Starting college can be a hectic time. There’s a lot to process — what classes to take? How hard is the work? What’s there to do outside of class? Those were some of the things freshman Alexandrya McKenzie-Laury ’22 thought about before starting Mercy College.
“In high school everyone tells you that college can be scary, tons of work, all this pressure, but Mercy is so much better than I expected college to be,” said McKenzie-Laury.
For the biology major the workload is manageable, even with being in the STEM Scholars and Honors programs.
“You do something different every day, there’s more time to process and more time to work on things. It’s a much calmer environment than I expected, and more supportive, too. It’s not everyone trying to get ahead for themselves, everyone here wants to grow together and it’s a team,” said McKenzie-Laury.
An important part of that team for her is PACT Mentor Christina Locario.
“She’s been with me the whole way,” said McKenzie-Laury. “Christina checks up on me, makes sure I’m ok and helps me get things done. I thought it would be scary at first, but then I met her and it’s great knowing I have someone to go to for anything.”

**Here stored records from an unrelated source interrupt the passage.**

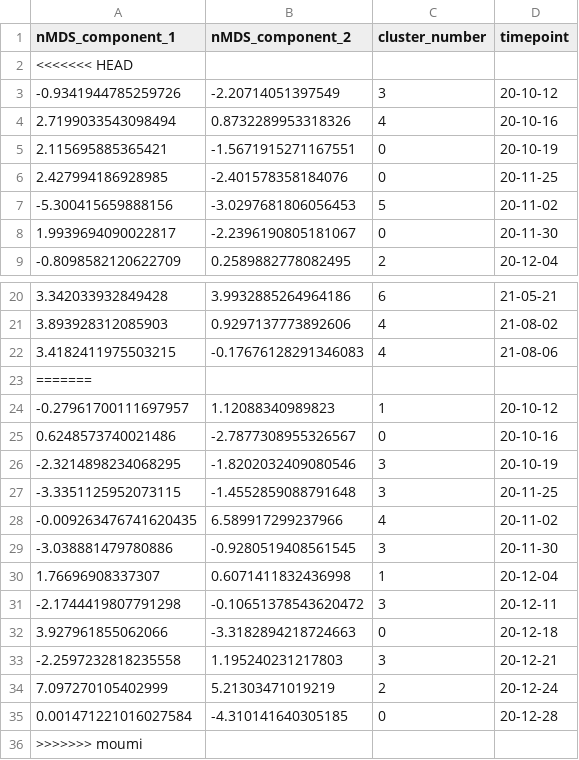
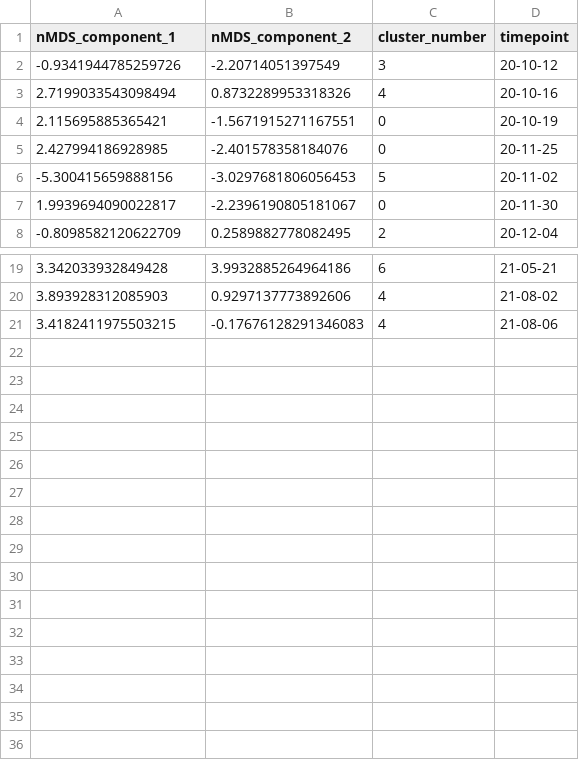
Before and after one commit to joungmin-choi/ciwarsViz, a CSV file: input_for_viz/data_eff_C_stacked_clustering_results.csv, drawn as a sheet; only a part is shown, gaps mark what is left out; the diff names each change by its address in the sheet, - before the commit and + after, or states it on an @@ line.

```diff
--- a/input_for_viz/data_eff_C_stacked_clustering_results.csv
+++ b/input_for_viz/data_eff_C_stacked_clustering_results.csv
-row 2: <<<<<<< HEAD
-row 23: =======
-row 24: -0.27961700111697957 | 1.12088340989823 | 1 | 20-10-12
-row 25: 0.6248573740021486 | -2.7877308955326567 | 0 | 20-10-16
-row 26: -2.3214898234068295 | -1.8202032409080546 | 3 | 20-10-19
-row 27: -3.3351125952073115 | -1.4552859088791648 | 3 | 20-11-25
-row 28: -0.009263476741620435 | 6.589917299237966 | 4 | 20-11-02
-row 29: -3.038881479780886 | -0.9280519408561545 | 3 | 20-11-30
-row 30: 1.76696908337307 | 0.6071411832436998 | 1 | 20-12-04
-row 31: -2.1744419807791298 | -0.10651378543620472 | 3 | 20-12-11
-row 32: 3.927961855062066 | -3.3182894218724663 | 0 | 20-12-18
-row 33: -2.2597232818235558 | 1.195240231217803 | 3 | 20-12-21
-row 34: 7.097270105402999 | 5.21303471019219 | 2 | 20-12-24
-row 35: 0.001471221016027584 | -4.310141640305185 | 0 | 20-12-28
-row 36: >>>>>>> moumi
```
Also changed, not shown: input_for_viz/data_eff_F_stacked_clustering_results.csv, input_for_viz/data_eff_G_stacked_clustering_results.csv, 5 other files.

Participating in STEM Scholars and the Honors Program has also been a rewarding experience for McKenzie-Laury.
“For STEM Scholars we went on a trip to a marsh and learned about the Hudson River plankton and how the water gets it color. It really intrigued me, I didn’t know I’d be doing so much hands-on stuff so soon,” said McKenzie-Laury.

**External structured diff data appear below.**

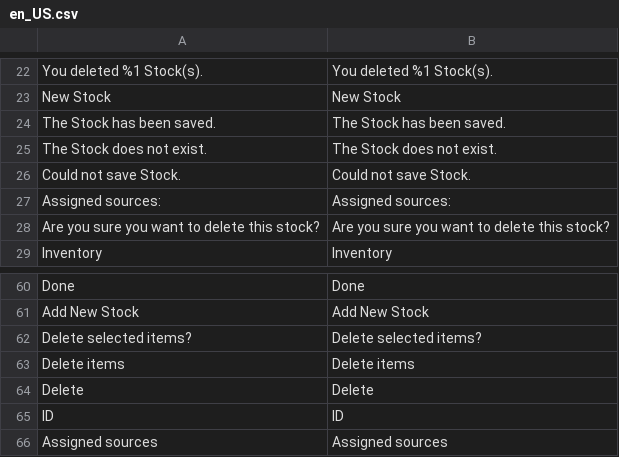
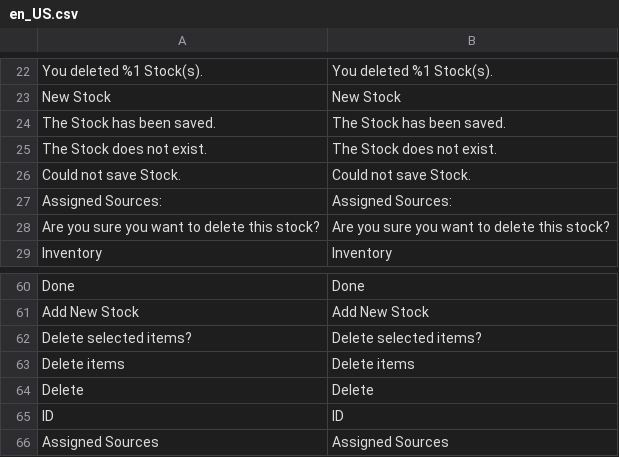
Before and after one commit to cezary-zeglen/magento-module-inventory-admin-ui-fork, a CSV file: i18n/en_US.csv, drawn as a sheet; only a part is shown, gaps mark what is left out; the diff names each change by its address in the sheet, - before the commit and + after, or states it on an @@ line.

Commit message:
Fixed Assigned Sources label Sources Grid and popups

```diff
--- a/i18n/en_US.csv
+++ b/i18n/en_US.csv
-A27: Assigned sources:
+A27: Assigned Sources:
-B27: Assigned sources:
+B27: Assigned Sources:
-A66: Assigned sources
+A66: Assigned Sources
-B66: Assigned sources
+B66: Assigned Sources
```
Also changed, not shown: 4 other files.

After graduating, McKenzie-Laury plans to go onto graduate studies and become a doctor — an obstetrician-gynecologist to be exact. Studying marshes and plankton may seem to not be related to that goal, but McKenzie-Laury thinks otherwise.
“It made me more excited about my field— learning about the world around us not just the human body. You get to see how everything connects and you’re surrounded by people who are as equally ambitious as you are. It’s just a really positive, inspiring atmosphere,” said McKenzie-Laury.

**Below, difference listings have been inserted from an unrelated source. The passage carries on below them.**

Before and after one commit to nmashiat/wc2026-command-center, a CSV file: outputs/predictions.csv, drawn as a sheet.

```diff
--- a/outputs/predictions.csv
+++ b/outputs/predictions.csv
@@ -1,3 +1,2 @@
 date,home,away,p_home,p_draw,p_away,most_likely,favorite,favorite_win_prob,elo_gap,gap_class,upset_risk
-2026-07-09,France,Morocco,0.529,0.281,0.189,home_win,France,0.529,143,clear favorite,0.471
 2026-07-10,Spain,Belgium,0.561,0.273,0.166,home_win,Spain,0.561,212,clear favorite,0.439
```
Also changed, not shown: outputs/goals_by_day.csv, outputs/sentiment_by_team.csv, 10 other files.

In the Honors Program, she’s had the chance to get involved with volunteering which she’s found to be beneficial.
“It helps you learn who you are and sets you up for the real world. You become more active, exposed to new people and ideas. It also makes you feel good to be working on a goal and helping others,” said McKenzie-Laury.
That connection to others and helping the community is part of what inspired her to pursue biology.
“To be able to become an OB-GYN and learn more to help people means a lot to me. Everyday issues like infertility affect a lot of people and we need more doctors and research,” said McKenzie-Laury.
For McKenzie-Laury college has been a time of exploring new pursuits, but also realizing the importance of a support network.
“My mom went to college and she made sure me and my little brother were going to go to college and be ready. She knew it was the way to a good career,” said McKenzie-Laury.
At Mercy, her supports include her professors and PACT Mentor, who have been important in maintaining her sense of balance and motivation.
“I want people to know it’s ok to ask for help, even in college. It’s not such an individual thing, of course you become independent, but it’s ok to have people there to guide you. It’s important to have people to help you and share things with, not just for college but for your overall health,” said McKenzie-Laury.